Frogdesign.com. (2014). Shelter from the Storm. [online] Available at: https://www.frogdesign.com/portfolio/fema-disaster-recovery-center-innovation [Accessed 29 Oct. 2017].
Fuller, R. and Snyder, J. (2015). Operating manual for spaceship earth. Baden: Lars Müller Publishers.
Interagencystandingcommittee.org. (2017). Grand Bargain. [online] Available at: https://interagencystandingcommittee.org/grand-bargain-hosted-iasc [Accessed 29 Oct. 2017].
Kolko, J. (2015). Design Thinking Comes of Age. [online] Harvard Business Review. Available at: https://hbr.org/2015/09/design-thinking-comes-of-age [Accessed 3 Nov. 2017].
McKay, J. (2015). Developing Preparedness and Recovery Plans with Design Thinking. [online] Govtech.com. Available at: http://www.govtech.com/em/training/Developing-Preparedness-Recovery-Plans-Design-Thinking.html [Accessed 3 Nov. 2017].
Rahnema, M. and Bawtree, V. (1996). The post-development reader. London: Zed Books, pp.377-404.
Szczepanska, J. (2017). Design thinking origin story plus some of the people who made it all happen. [online] Medium. Available at: https://medium.com/@szczpanks/design-thinking-where-it-came-from-and-the-type-of-people-who-made-it-all-happen-dc3a05411e53 [Accessed 3 Nov. 2017].
Tjendra, J. (2014). The Origins of Design Thinking. [online] WIRED. Available at: https://www.wired.com/insights/2014/04/origins-design-thinking/ [Accessed 3 Nov. 2017].
Turnali, K. (2016). Empathy, Design Thinking, And An Obsession With Customer- Centric Innovation. [online]Forbes.

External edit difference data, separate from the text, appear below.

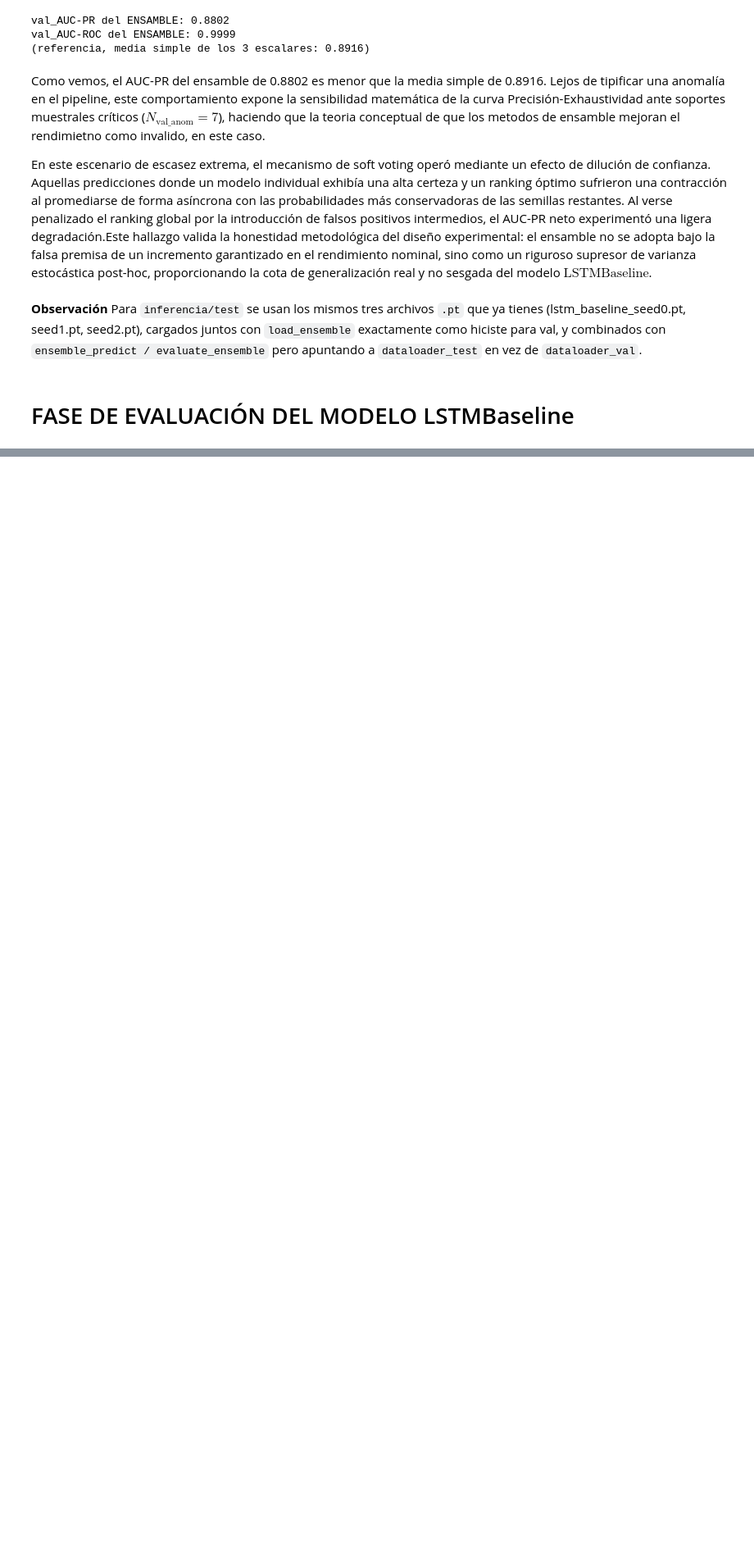
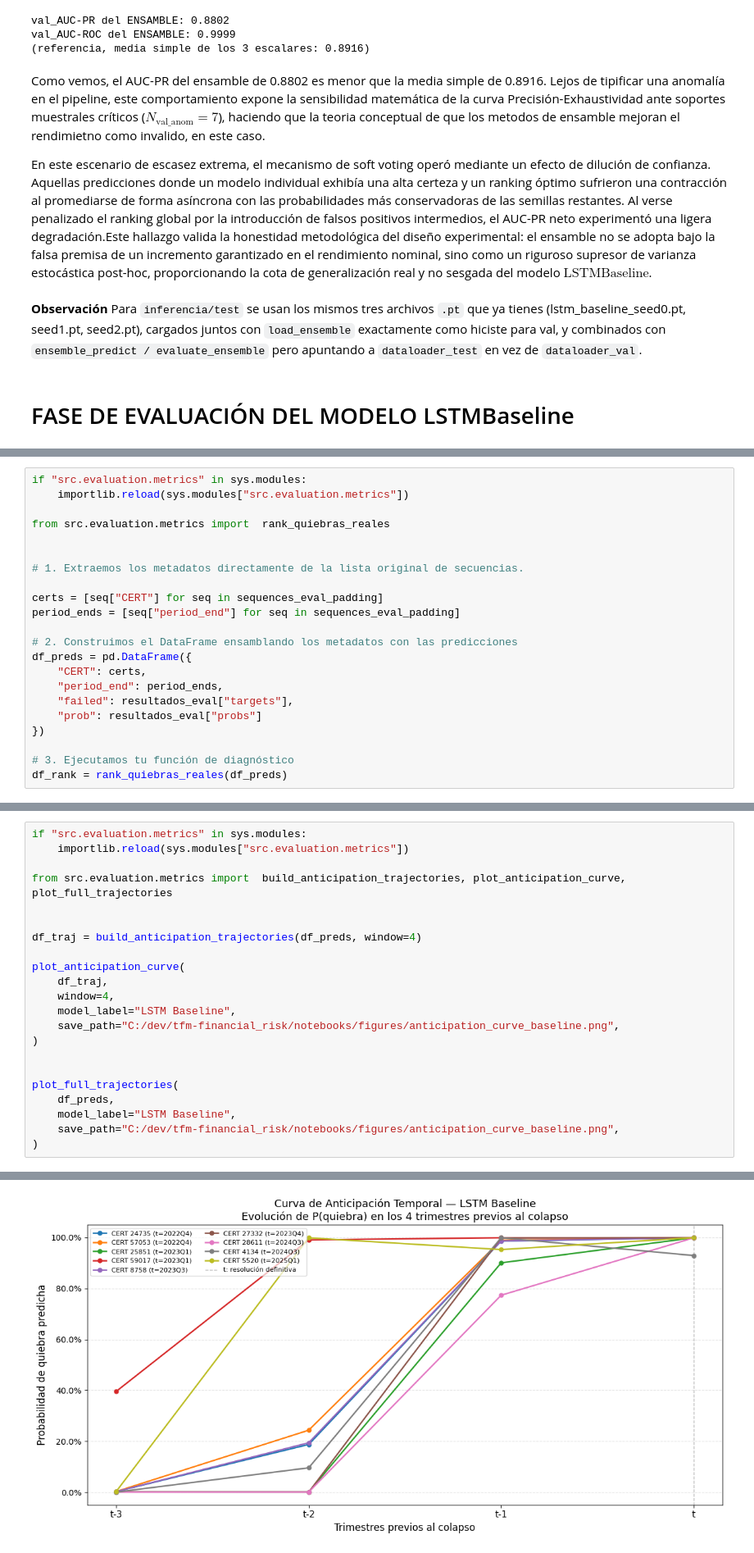
Before and after one commit to andrescarro192/tfm-financial_risk, a Jupyter notebook: notebooks/04_modelo_baseline.ipynb, the cells around one changed output, grey strips where cells are left out. Shown at 82% size. Cells and saved outputs as stored; diff of their text form; blank space fills up the shorter version.

```diff
--- a/notebooks/04_modelo_baseline.ipynb
+++ b/notebooks/04_modelo_baseline.ipynb
@@ -1312,0 +1730,22 @@ __Observación__ Para `inferencia/test` se usan los mismos tres archivos `.pt` q
+# %%
+if "src.evaluation.metrics" in sys.modules:
+    importlib.reload(sys.modules["src.evaluation.metrics"])
+
+from src.evaluation.metrics import  rank_quiebras_reales
+
+
+# 1. Extraemos los metadatos directamente de la lista original de secuencias.
+
+certs = [seq["CERT"] for seq in sequences_eval_padding]
+period_ends = [seq["period_end"] for seq in sequences_eval_padding]
+
+# 2. Construimos el DataFrame ensamblando los metadatos con las predicciones
+df_preds = pd.DataFrame({
+    "CERT": certs,
+    "period_end": period_ends,
+    "failed": resultados_eval["targets"],
+    "prob": resultados_eval["probs"]
+})
+
+# 3. Ejecutamos tu función de diagnóstico
+df_rank = rank_quiebras_reales(df_preds)
@@ -1312,0 +1845,23 @@ __Observación__ Para `inferencia/test` se usan los mismos tres archivos `.pt` q
+# %%
+if "src.evaluation.metrics" in sys.modules:
+    importlib.reload(sys.modules["src.evaluation.metrics"])
+
+from src.evaluation.metrics import  build_anticipation_trajectories, plot_anticipation_curve, plot_full_trajectories
+
+
+df_traj = build_anticipation_trajectories(df_preds, window=4)
+
+plot_anticipation_curve(
+    df_traj,
+    window=4,
+    model_label="LSTM Baseline",
+    save_path="C:/dev/tfm-financial_risk/notebooks/figures/anticipation_curve_baseline.png",
+)
+
+
+plot_full_trajectories(
+    df_preds,
+    model_label="LSTM Baseline",
+    save_path="C:/dev/tfm-financial_risk/notebooks/figures/anticipation_curve_baseline.png",
+)
+# %% [output]
@@ -1312,0 +1886 @@ __Observación__ Para `inferencia/test` se usan los mismos tres archivos `.pt` q
+[figure, added]
```
Also changed, not shown: parts of 64 cells of this notebook.
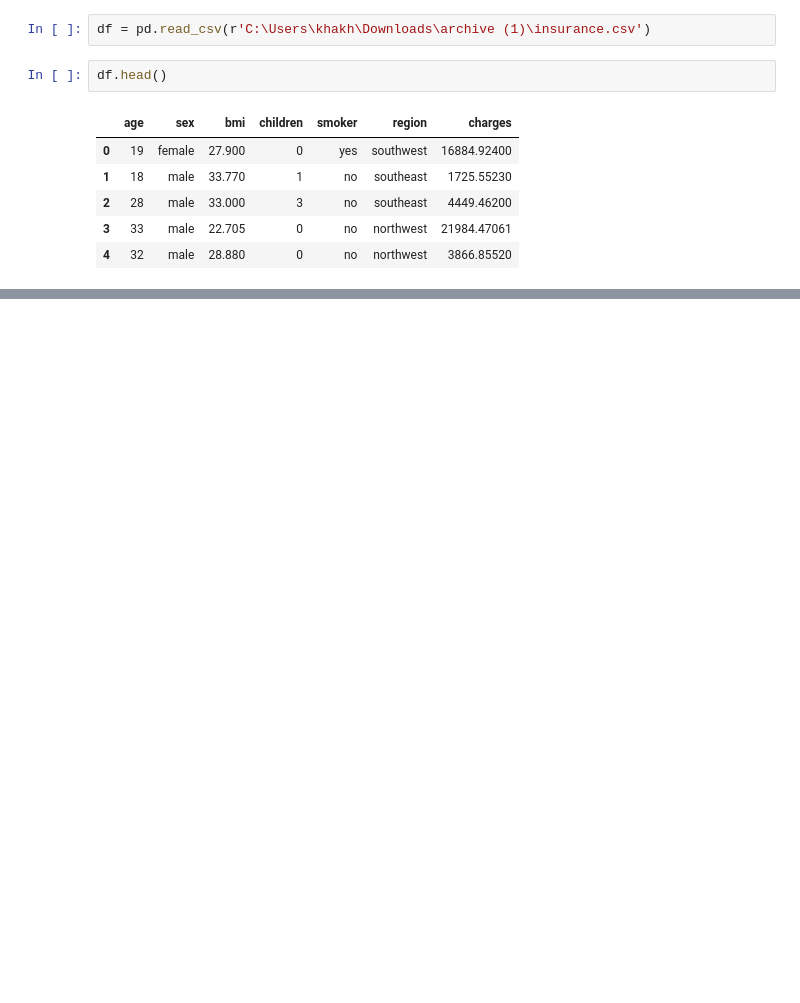
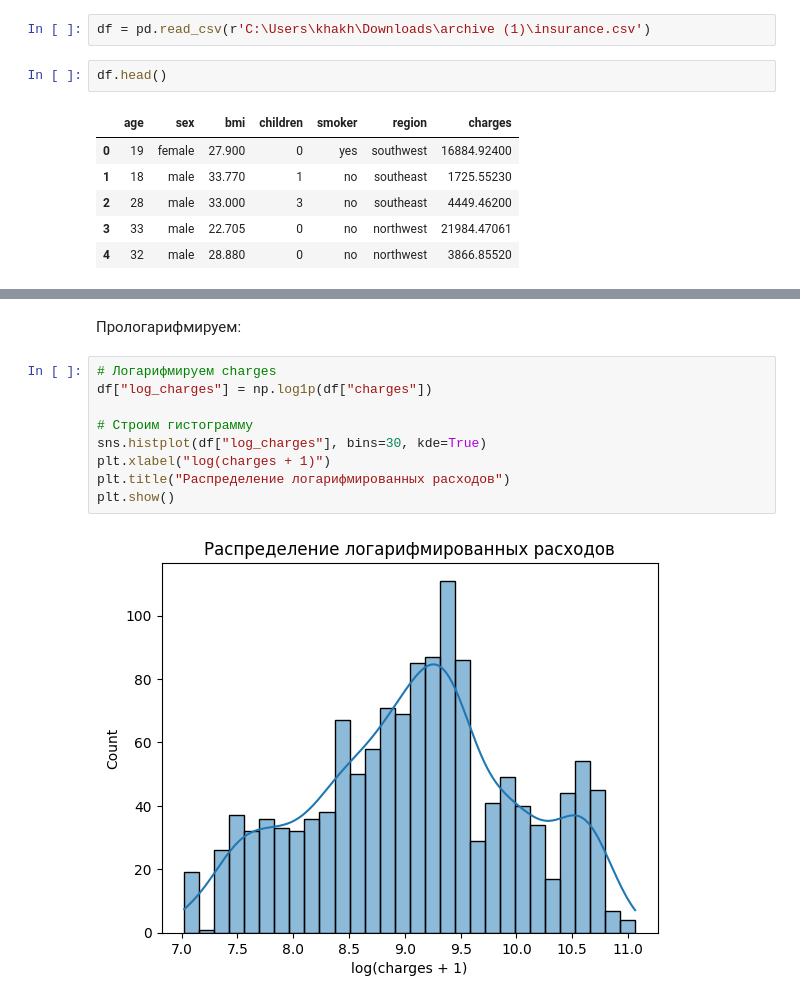
Before and after one commit to Jenevi/ml-practice, a Jupyter notebook: MCPD/notebook.ipynb, the cells around one changed output, grey strips where cells are left out. Cells and saved outputs as stored; diff of their text form; blank space fills up the shorter version.

```diff
--- a/MCPD/notebook.ipynb
+++ b/MCPD/notebook.ipynb
@@ -13,0 +82,13 @@ df.head()
+# %% [markdown]
+Прологарифмируем:
+# %%
+# Логарифмируем charges
+df["log_charges"] = np.log1p(df["charges"])
+
+# Строим гистограмму
+sns.histplot(df["log_charges"], bins=30, kde=True)
+plt.xlabel("log(charges + 1)")
+plt.title("Распределение логарифмированных расходов")
+plt.show()
+# %% [output]
+[figure, added]
```
Also changed, not shown: parts of 21 cells of this notebook.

Available at: https://www.forbes.com/sites/sap/2016/01/17/empathy-design-thinking-and-an-obsession-with-customer-centric-innovation/#2ec46a72e5e2 [Accessed 3 Nov. 2017].
VanHemert, K. (2014). FEMA Enlists Designers to Rethink Disaster Relief. [online] WIRED. Available at: https://www.wired.com/2014/02/fema-frog-teamed-redesign-disaster-relief/ [Accessed 29 Oct. 2017].


Return to top